─── Input
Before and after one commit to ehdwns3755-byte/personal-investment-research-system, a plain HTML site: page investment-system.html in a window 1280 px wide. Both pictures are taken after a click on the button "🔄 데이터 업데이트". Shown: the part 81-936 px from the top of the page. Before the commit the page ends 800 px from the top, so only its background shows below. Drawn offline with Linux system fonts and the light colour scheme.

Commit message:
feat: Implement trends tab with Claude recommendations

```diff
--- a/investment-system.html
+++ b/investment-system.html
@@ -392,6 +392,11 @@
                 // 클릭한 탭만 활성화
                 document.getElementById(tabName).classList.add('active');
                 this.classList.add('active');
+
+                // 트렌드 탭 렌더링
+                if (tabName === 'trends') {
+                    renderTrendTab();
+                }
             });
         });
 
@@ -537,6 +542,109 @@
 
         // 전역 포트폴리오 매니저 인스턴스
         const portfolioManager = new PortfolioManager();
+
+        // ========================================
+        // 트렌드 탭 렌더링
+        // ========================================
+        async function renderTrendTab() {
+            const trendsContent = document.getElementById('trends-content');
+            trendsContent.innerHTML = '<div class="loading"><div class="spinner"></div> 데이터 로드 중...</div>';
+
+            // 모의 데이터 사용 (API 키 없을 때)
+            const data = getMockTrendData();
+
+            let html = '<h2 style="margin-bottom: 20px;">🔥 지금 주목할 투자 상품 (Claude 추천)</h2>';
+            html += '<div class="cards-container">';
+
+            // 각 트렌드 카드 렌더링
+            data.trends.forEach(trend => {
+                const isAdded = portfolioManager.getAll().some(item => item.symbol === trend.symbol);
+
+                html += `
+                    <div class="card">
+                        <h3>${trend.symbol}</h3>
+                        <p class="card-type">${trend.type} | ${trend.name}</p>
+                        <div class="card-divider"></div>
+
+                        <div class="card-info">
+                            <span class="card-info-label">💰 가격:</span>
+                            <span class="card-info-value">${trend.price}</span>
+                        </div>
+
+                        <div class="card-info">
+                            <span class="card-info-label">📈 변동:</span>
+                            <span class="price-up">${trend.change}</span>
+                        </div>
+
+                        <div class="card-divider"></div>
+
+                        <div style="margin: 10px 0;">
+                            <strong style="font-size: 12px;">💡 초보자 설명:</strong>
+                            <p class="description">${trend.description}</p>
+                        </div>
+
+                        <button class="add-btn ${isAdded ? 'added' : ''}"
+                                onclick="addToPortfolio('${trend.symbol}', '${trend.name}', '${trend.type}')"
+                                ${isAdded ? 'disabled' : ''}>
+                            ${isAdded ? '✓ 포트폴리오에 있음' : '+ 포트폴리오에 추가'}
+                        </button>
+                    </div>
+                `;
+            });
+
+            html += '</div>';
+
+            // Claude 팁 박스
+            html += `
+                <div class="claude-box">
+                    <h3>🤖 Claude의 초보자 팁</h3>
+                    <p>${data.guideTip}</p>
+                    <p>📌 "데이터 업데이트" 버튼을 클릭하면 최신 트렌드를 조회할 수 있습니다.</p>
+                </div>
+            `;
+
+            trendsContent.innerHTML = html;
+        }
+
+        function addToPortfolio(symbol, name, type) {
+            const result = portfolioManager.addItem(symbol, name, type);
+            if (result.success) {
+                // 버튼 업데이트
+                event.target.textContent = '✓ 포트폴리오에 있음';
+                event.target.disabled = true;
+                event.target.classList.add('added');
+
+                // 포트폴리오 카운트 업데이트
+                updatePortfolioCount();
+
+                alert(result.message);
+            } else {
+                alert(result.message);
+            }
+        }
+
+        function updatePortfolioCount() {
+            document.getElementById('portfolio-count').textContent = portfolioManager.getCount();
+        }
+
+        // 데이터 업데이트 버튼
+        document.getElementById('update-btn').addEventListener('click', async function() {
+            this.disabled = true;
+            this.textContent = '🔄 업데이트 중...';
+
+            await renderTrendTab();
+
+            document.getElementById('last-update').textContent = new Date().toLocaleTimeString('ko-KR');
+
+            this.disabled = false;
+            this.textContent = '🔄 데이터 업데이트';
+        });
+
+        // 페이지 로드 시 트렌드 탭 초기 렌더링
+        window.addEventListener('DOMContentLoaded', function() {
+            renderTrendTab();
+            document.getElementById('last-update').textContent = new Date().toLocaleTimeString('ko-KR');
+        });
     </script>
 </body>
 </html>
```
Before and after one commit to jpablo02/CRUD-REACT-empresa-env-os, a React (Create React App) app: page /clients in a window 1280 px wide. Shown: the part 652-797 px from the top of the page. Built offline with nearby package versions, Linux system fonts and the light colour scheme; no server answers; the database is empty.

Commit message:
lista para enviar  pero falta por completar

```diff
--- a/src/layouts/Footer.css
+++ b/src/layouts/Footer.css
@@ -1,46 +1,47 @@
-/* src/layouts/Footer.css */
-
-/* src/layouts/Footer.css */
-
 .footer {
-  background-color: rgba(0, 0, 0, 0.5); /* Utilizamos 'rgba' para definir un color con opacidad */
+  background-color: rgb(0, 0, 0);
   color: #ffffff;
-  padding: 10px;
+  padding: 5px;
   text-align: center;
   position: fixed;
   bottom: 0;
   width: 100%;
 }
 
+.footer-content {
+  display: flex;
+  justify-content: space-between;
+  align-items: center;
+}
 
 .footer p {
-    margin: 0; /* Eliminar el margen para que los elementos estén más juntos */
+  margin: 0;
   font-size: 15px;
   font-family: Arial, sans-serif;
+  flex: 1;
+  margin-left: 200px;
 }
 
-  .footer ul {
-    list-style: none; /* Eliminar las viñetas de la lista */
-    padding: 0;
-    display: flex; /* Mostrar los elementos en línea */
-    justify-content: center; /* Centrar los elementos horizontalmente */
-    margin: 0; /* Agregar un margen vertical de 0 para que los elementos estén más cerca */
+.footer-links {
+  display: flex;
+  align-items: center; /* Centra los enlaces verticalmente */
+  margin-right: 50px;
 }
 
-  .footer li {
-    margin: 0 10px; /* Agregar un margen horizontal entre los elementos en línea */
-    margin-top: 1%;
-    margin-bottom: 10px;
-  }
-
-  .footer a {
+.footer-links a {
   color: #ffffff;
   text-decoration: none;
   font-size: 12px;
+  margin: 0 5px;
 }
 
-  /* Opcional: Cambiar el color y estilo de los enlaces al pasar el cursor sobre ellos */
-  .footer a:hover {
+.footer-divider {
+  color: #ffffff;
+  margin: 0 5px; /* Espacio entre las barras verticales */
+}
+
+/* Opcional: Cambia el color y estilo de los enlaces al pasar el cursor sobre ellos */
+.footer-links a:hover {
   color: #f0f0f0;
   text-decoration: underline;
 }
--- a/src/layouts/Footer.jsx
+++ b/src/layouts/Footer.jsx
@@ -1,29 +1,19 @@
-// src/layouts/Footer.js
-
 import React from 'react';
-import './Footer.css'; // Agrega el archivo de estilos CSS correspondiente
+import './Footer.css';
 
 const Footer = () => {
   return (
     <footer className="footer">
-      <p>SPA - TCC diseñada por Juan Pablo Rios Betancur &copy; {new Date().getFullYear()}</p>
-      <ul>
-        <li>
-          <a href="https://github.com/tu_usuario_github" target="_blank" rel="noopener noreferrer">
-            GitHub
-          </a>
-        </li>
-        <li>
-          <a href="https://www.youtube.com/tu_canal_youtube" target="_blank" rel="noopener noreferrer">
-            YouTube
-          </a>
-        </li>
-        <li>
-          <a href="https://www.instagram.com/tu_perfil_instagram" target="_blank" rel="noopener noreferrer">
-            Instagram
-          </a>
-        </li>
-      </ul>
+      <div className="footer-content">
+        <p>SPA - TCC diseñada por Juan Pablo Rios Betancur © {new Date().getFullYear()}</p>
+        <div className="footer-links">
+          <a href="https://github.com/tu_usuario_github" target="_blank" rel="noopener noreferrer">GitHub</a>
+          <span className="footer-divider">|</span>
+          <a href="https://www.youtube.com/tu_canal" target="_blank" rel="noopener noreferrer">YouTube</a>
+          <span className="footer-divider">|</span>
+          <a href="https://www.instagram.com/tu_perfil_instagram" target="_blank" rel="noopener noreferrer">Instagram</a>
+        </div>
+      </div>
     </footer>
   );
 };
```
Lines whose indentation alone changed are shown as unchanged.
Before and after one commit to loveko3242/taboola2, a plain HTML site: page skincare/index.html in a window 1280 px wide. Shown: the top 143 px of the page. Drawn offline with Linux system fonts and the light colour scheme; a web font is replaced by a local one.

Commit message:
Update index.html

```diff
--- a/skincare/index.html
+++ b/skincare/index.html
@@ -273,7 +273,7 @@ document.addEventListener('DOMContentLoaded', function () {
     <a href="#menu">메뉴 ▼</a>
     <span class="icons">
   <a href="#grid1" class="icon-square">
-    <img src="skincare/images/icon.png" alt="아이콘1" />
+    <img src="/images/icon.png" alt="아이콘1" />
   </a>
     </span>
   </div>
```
──────
◆ **What you need to do**
Give the count, and only the count, of lines in these records that hold the string "span".

◆ **Response for this exercise**
8